Rosenworcel said the FCC would vote in July to finalise the rules overseeing the reimbursement fund.

Biden’s new ban

Meanwhile, the White House is reportedly ramping up its efforts to keep Chinese apps from tracking user data. Following Biden’s latest executive order, Chinese apps will need to take stricter measures to protect private information if they want to continue operating in the US.

Officials share many of the concerns Trump cited in his order banning TikTok, one person familiar with the matter told Reuters. Notably, they fear that China could track the locations of US government employees, build dossiers of personal information for blackmail and conduct corporate espionage.

On June 9th, the White House withdrew a series of executive orders that sought to ban new WeChat and TikTok downloads, revoking a Trump-era plan to block new users from downloading the popular apps owned by Chinese companies Tencent and ByteDance respectively.

While Biden’s latest executive order does not name companies, it could end up capturing more apps than the Trump bans and hold up better if challenged in court, according to Reuters.

The battle with Beijing continues

In March, the FCC designated five Chinese companies as threats to national security: Huawei and ZTE, as well as Hytera Communications, Hangzhou Hikvision Digital Technology and Zhejiang Dahua Technology. Shortly after, it further ejected two Chinese telcos – China Unicom Americas and Pacific Networks – from the US market.

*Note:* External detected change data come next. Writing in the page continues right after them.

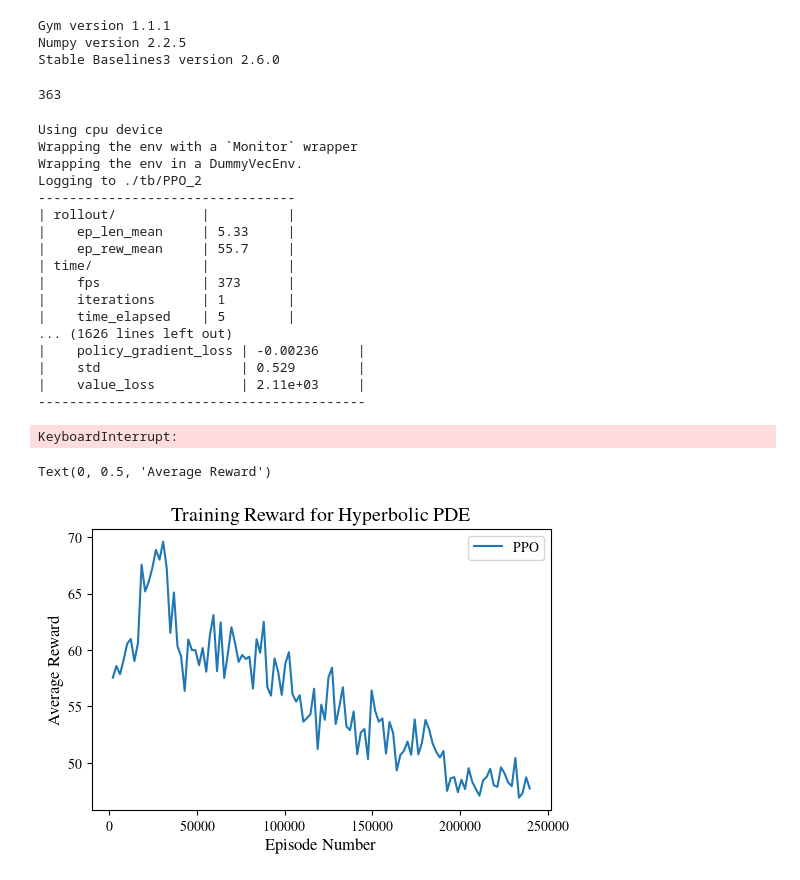
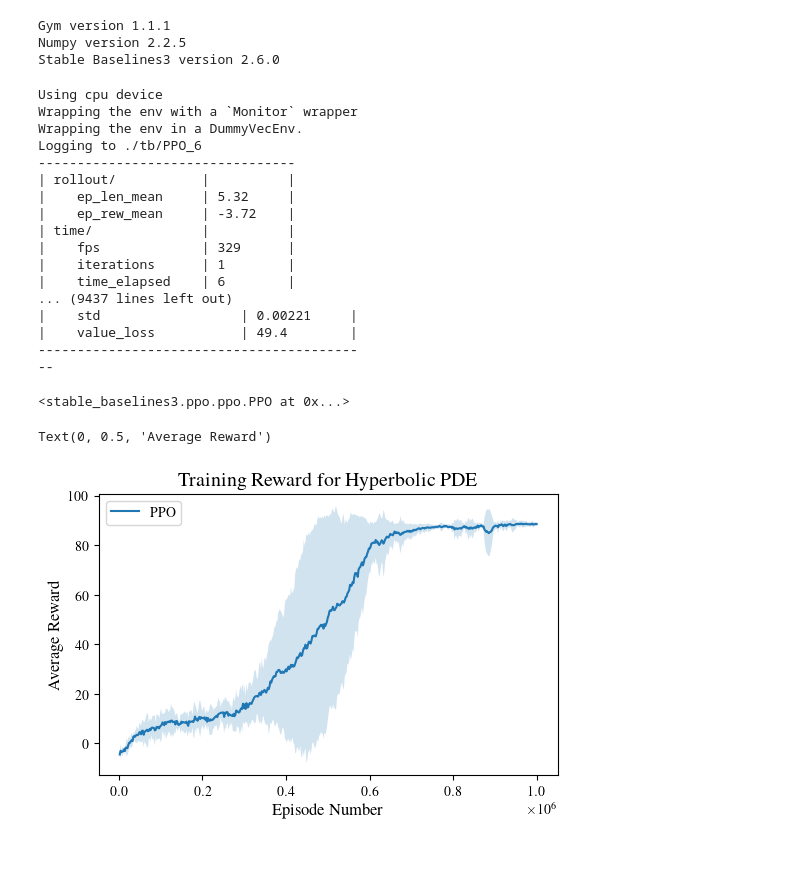
Before and after one commit to lukebhan/PDEControlGym, a Jupyter notebook: examples/BrainTumor1D/BrainTumor1DExample.ipynb, the cells around one changed output. Saved outputs shown, nothing was run; the diff lists cells and outputs as text; code cells hidden in the pictures.

```diff
--- a/examples/BrainTumor1D/BrainTumor1DExample.ipynb
+++ b/examples/BrainTumor1D/BrainTumor1DExample.ipynb
@@ -62,43 +81,41 @@ Parameters = {
 trainParameters = Parameters.copy()
 trainParameters["verbose"] = False
 env_train_base = gym.make("PDEControlGym-BrainTumor1D", **trainParameters)
-env_train_wrapped = TherapyWrapper(env_train_base, verbose=False)
-env_train_wrapped.benchmark()
+env_train_wrapped = TherapyWrapper(env_train_base, weekends=False, verbose=False)
+with suppress_output():
+    env_train_wrapped.benchmark()
-# %% [output]
-363
 # %%
-checkpoint_callback = CheckpointCallback(
-  save_freq=10000,
-  save_path="./logsPPO",
-  name_prefix="rl_model",
-  save_replay_buffer=True,
-  save_vecnormalize=True,
-)
+# checkpoint_callback = CheckpointCallback(
+#   save_freq=10000,
+#   save_path="./logsPPO",
+#   name_prefix="rl_model",
+#   save_replay_buffer=True,
+#   save_vecnormalize=True,
+# )
 
-model = PPO("MlpPolicy", env_train_wrapped, verbose=1, tensorboard_log="./tb/")
-# Train for 500k timesteps
-model.learn(total_timesteps=5e5, callback=checkpoint_callback)
+# model = PPO("MlpPolicy", env_train_wrapped, verbose=1, tensorboard_log="./tb/")
+# model.learn(total_timesteps=1e6, callback=checkpoint_callback)
 # %% [output]
 Using cpu device
 Wrapping the env with a `Monitor` wrapper
 Wrapping the env in a DummyVecEnv.
-Logging to ./tb/PPO_2
+Logging to ./tb/PPO_6
 ---------------------------------
 | rollout/           |          |
-|    ep_len_mean     | 5.33     |
-|    ep_rew_mean     | 55.7     |
+|    ep_len_mean     | 5.32     |
+|    ep_rew_mean     | -3.72    |
 | time/              |          |
-|    fps             | 373      |
+|    fps             | 329      |
 |    iterations      | 1        |
-|    time_elapsed    | 5        |
-... (1626 lines left out)
-|    policy_gradient_loss | -0.00236     |
-|    std                  | 0.529        |
-|    value_loss           | 2.11e+03     |
-------------------------------------------
+|    time_elapsed    | 6        |
+... (9437 lines left out)
+|    std                  | 0.00221     |
+|    value_loss           | 49.4        |
+-----------------------------------------
+--
-KeyboardInterrupt:
+<stable_baselines3.ppo.ppo.PPO at 0x...>
 # %%
-filenamesPPO = ["PPOData/PPO_1.csv"]
+filenamesPPO = ["PPOData/PPO_1.csv", "PPOData/PPO_2.csv", "PPOData/PPO_3.csv", "PPOData/PPO_6.csv"]
 
 timePPOArr = []
 rewardPPOArr = []
@@ -119,34 +136,34 @@ for data in timePPOArr:
         if data[i] >= maxTimestep:
             maxDataSeqPPO.append(i)
             break
 
 # Get mean and std of each value at time step
 rewardArrCleanPPO = []
 for i, data in enumerate(rewardPPOArr):
     rewardArrCleanPPO.append(data[:min(maxDataSeqPPO)])
 rewardArrPPO = np.array(rewardArrCleanPPO)
 meanArrPPO = rewardArrPPO.mean(axis=0)
 stdArrPPO = rewardArrPPO.std(axis=0)
 
 # Set size according to latex textwidth
 fig = plt.figure(figsize=set_size(432, 0.99, (1, 1), height_add=0))
 ax = fig.subplots(ncols=1)
 t = timePPOArr[0]
 x = t[:maxDataSeqPPO[0]]
 mean = meanArrPPO
 std = stdArrPPO
 # 95 confidence interval
 cis = (mean - 2*std, mean + 2*std)
 ax.plot(x, mean, label="PPO")
 ax.fill_between(x, cis[0], cis[1], alpha=0.2)
 
 plt.legend()
 plt.title("Training Reward for Hyperbolic PDE")
 plt.xlabel("Episode Number")
 plt.ylabel("Average Reward")
 # %% [output]
 Text(0, 0.5, 'Average Reward')
-[figure, old version]
+[figure, new version]
 # %%
 def runSingleEpisode(model, env, parameter):
     terminate = False
```
Also changed, not shown: parts of 17 cells of this notebook, 2 other files.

Huawei and ZTE have also been targeted by additional US government sanctions. Among others, the two companies are included on the so-called Entity List, banning them from doing business with US companies and their allies.

China’s major telecom equipment providers have also been banned from receiving US investments. Recently, President Biden expanded that ban, adding 28 Chinese tech firms to the blacklist.

In response to the move, the Chinese Ministry of Foreign Affairs suggested it would retaliate. Indeed, last week, China passed the “Anti-Foreign Sanctions Law” and the “Data Security Law” aimed at countering foreign sanctions.